## MATERIAL SHOWN
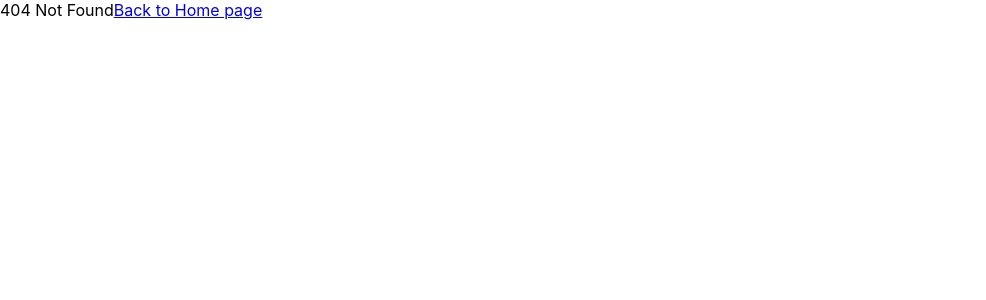
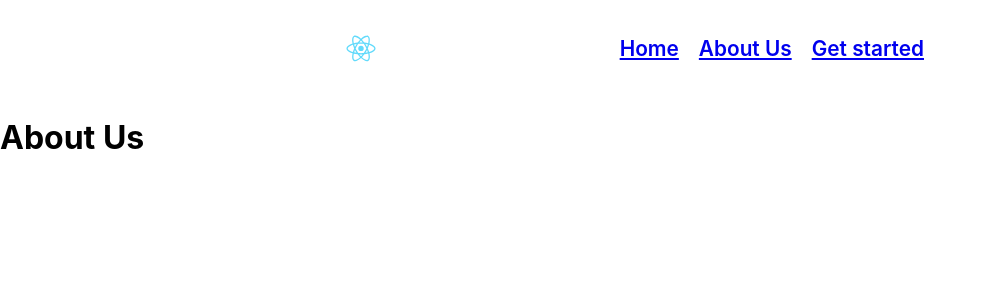
Before and after one commit to HabebNawatha/DomainsSSLManager, a React (Create React App) app in the folder Frontend/: page /aboutus in a window 1280 px wide. Before the commit this address had no page. Shown: the top 300 px of the page, without its empty margins (0-986 px from the left). Built offline with nearby package versions, Linux system fonts and the light colour scheme.

Commit message:
Sorting files & folders + setting up navbar

```diff
--- a/Frontend/package.json
+++ b/Frontend/package.json
@@ -13,6 +13,7 @@
     "@types/react-router-dom": "^5.3.3",
     "react": "^18.2.0",
     "react-dom": "^18.2.0",
+    "react-icons": "^5.0.1",
     "react-router-dom": "^6.21.3",
     "react-scripts": "5.0.1",
     "typescript": "^4.9.5",
--- /dev/null
+++ b/Frontend/src/assets/NavBarStyle.css
@@ -0,0 +1,42 @@
+.navbar{
+    display: flex;
+    align-items: center;
+    justify-content: space-between;
+    padding: 20px 80px;
+    box-shadow: 0 5px 15px rgba(0,0,0,0,0.06);
+    margin-left: 20%;
+    margin-right: 20%;
+  }
+.navbar-container{
+    display: flex;
+    align-items: center;
+    justify-content: center;
+}
+.navbar-container ul{
+    list-style-type: none;
+    padding: 0;
+}
+
+.navbar-container li {
+    display: inline;
+    margin-right: 20px;
+    position: relative;
+    color: #000000;
+    text-decoration: none;
+    font-weight: 600;
+    font-size: 1.3rem;
+    transition: 0.3s ease-in-out;
+  }
+
+.navbar-container li:hover{
+    color: #17aacf;
+}
+.navbar-container li:hover::after {
+    content: "";
+    width: 30%;
+    height: 2px;
+    background-color: #17aacf;
+    position: absolute;
+    bottom: -4px;
+    left: 2px;
+  }
--- a/Frontend/src/index.tsx
+++ b/Frontend/src/index.tsx
@@ -1,21 +1,42 @@
-import React from 'react';
+import React, { Children } from 'react';
 import ReactDOM from 'react-dom/client';
 import './index.css';
 import App from './App';
 import reportWebVitals from './reportWebVitals';
-import {createBrowserRouter,RouterProvider} from 'react-router-dom';
+import {createBrowserRouter,Outlet,RouterProvider} from 'react-router-dom';
 import HomePage from './pages/HomePage';
 import ProfilePage from './pages/ProfilePage';
 import NotFoundPage from './pages/NotFoundPage';
+import AboutUsPage from './pages/AboutUsPage';
+import NavBar from './layouts/NavBar';
+import { ChildProcess } from 'child_process';
 
-const router = createBrowserRouter([{
+const AppLayout = () => {
+  return(
+    <>
+      <NavBar/>
+      <Outlet/>
+    </>
+  );
+};
+const router = createBrowserRouter([
+  {
+    element: <AppLayout />,
+    children: [
+      {
         path:'/',
         element:<HomePage/>,
         errorElement:<NotFoundPage/>
       },{
         path:'/profile',
         element:<ProfilePage/>,
-}]);
+      },{
+        path:'/aboutus',
+        element:<AboutUsPage/>,
+      }
+    ]
+  },
+ ]);
 
 const root = ReactDOM.createRoot(
   document.getElementById('root') as HTMLElement
@@ -25,8 +46,4 @@ root.render(
     <RouterProvider router={router}/>
   </React.StrictMode>
 );
-
-// If you want to start measuring performance in your app, pass a function
-// to log results (for example: reportWebVitals(console.log))
-// or send to an analytics endpoint. Learn more: https://bit.ly/CRA-vitals
 reportWebVitals();
--- /dev/null
+++ b/Frontend/src/layouts/NavBar.tsx
@@ -0,0 +1,19 @@
+import {Link} from 'react-router-dom';
+import '../assets/NavBarStyle.css'
+import image from '../logo.svg';
+
+
+export default function NavBar(){
+    return(
+        <nav className='navbar'>
+        <img src={image} alt="Logo" style={{ width: '50px', height: 'auto' }} />
+        <div className="navbar-container">
+            <ul>
+                <li><Link to='/'>Home</Link></li>
+                <li><Link to='/aboutus'>About Us</Link></li>
+                <li><Link to='/'>Get started</Link></li>
+            </ul>
+        </div>
+        </nav>
+    )
+}
--- /dev/null
+++ b/Frontend/src/pages/AboutUsPage.tsx
@@ -0,0 +1,7 @@
+export default function AboutUsPage(){
+    return(
+        <div>
+            <h1>About Us</h1>
+        </div>
+    )
+}
```
Also changed, not shown: Frontend/src/assets/HomePageStyle.css (added), Frontend/src/components/ui/Button.tsx (renamed from Frontend/src/components/Button.tsx), 1 other file (tests, documents, lock files or other folders). Lines whose indentation alone changed are shown as unchanged.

## EXERCISE OBJECTIVE
Copy the material above in full and exactly, skipping pictures.

## EXERCISE ANSWER
Before and after one commit to HabebNawatha/DomainsSSLManager, a React (Create React App) app in the folder Frontend/: page /aboutus in a window 1280 px wide. Before the commit this address had no page. Shown: the top 300 px of the page, without its empty margins (0-986 px from the left). Built offline with nearby package versions, Linux system fonts and the light colour scheme.

Commit message:
Sorting files & folders + setting up navbar

```diff
--- a/Frontend/package.json
+++ b/Frontend/package.json
@@ -13,6 +13,7 @@
     "@types/react-router-dom": "^5.3.3",
     "react": "^18.2.0",
     "react-dom": "^18.2.0",
+    "react-icons": "^5.0.1",
     "react-router-dom": "^6.21.3",
     "react-scripts": "5.0.1",
     "typescript": "^4.9.5",
--- /dev/null
+++ b/Frontend/src/assets/NavBarStyle.css
@@ -0,0 +1,42 @@
+.navbar{
+    display: flex;
+    align-items: center;
+    justify-content: space-between;
+    padding: 20px 80px;
+    box-shadow: 0 5px 15px rgba(0,0,0,0,0.06);
+    margin-left: 20%;
+    margin-right: 20%;
+  }
+.navbar-container{
+    display: flex;
+    align-items: center;
+    justify-content: center;
+}
+.navbar-container ul{
+    list-style-type: none;
+    padding: 0;
+}
+
+.navbar-container li {
+    display: inline;
+    margin-right: 20px;
+    position: relative;
+    color: #000000;
+    text-decoration: none;
+    font-weight: 600;
+    font-size: 1.3rem;
+    transition: 0.3s ease-in-out;
+  }
+
+.navbar-container li:hover{
+    color: #17aacf;
+}
+.navbar-container li:hover::after {
+    content: "";
+    width: 30%;
+    height: 2px;
+    background-color: #17aacf;
+    position: absolute;
+    bottom: -4px;
+    left: 2px;
+  }
--- a/Frontend/src/index.tsx
+++ b/Frontend/src/index.tsx
@@ -1,21 +1,42 @@
-import React from 'react';
+import React, { Children } from 'react';
 import ReactDOM from 'react-dom/client';
 import './index.css';
 import App from './App';
 import reportWebVitals from './reportWebVitals';
-import {createBrowserRouter,RouterProvider} from 'react-router-dom';
+import {createBrowserRouter,Outlet,RouterProvider} from 'react-router-dom';
 import HomePage from './pages/HomePage';
 import ProfilePage from './pages/ProfilePage';
 import NotFoundPage from './pages/NotFoundPage';
+import AboutUsPage from './pages/AboutUsPage';
+import NavBar from './layouts/NavBar';
+import { ChildProcess } from 'child_process';
 
-const router = createBrowserRouter([{
+const AppLayout = () => {
+  return(
+    <>
+      <NavBar/>
+      <Outlet/>
+    </>
+  );
+};
+const router = createBrowserRouter([
+  {
+    element: <AppLayout />,
+    children: [
+      {
         path:'/',
         element:<HomePage/>,
         errorElement:<NotFoundPage/>
       },{
         path:'/profile',
         element:<ProfilePage/>,
-}]);
+      },{
+        path:'/aboutus',
+        element:<AboutUsPage/>,
+      }
+    ]
+  },
+ ]);
 
 const root = ReactDOM.createRoot(
   document.getElementById('root') as HTMLElement
@@ -25,8 +46,4 @@ root.render(
     <RouterProvider router={router}/>
   </React.StrictMode>
 );
-
-// If you want to start measuring performance in your app, pass a function
-// to log results (for example: reportWebVitals(console.log))
-// or send to an analytics endpoint. Learn more: https://bit.ly/CRA-vitals
 reportWebVitals();
--- /dev/null
+++ b/Frontend/src/layouts/NavBar.tsx
@@ -0,0 +1,19 @@
+import {Link} from 'react-router-dom';
+import '../assets/NavBarStyle.css'
+import image from '../logo.svg';
+
+
+export default function NavBar(){
+    return(
+        <nav className='navbar'>
+        <img src={image} alt="Logo" style={{ width: '50px', height: 'auto' }} />
+        <div className="navbar-container">
+            <ul>
+                <li><Link to='/'>Home</Link></li>
+                <li><Link to='/aboutus'>About Us</Link></li>
+                <li><Link to='/'>Get started</Link></li>
+            </ul>
+        </div>
+        </nav>
+    )
+}
--- /dev/null
+++ b/Frontend/src/pages/AboutUsPage.tsx
@@ -0,0 +1,7 @@
+export default function AboutUsPage(){
+    return(
+        <div>
+            <h1>About Us</h1>
+        </div>
+    )
+}
```
Also changed, not shown: Frontend/src/assets/HomePageStyle.css (added), Frontend/src/components/ui/Button.tsx (renamed from Frontend/src/components/Button.tsx), 1 other file (tests, documents, lock files or other folders). Lines whose indentation alone changed are shown as unchanged.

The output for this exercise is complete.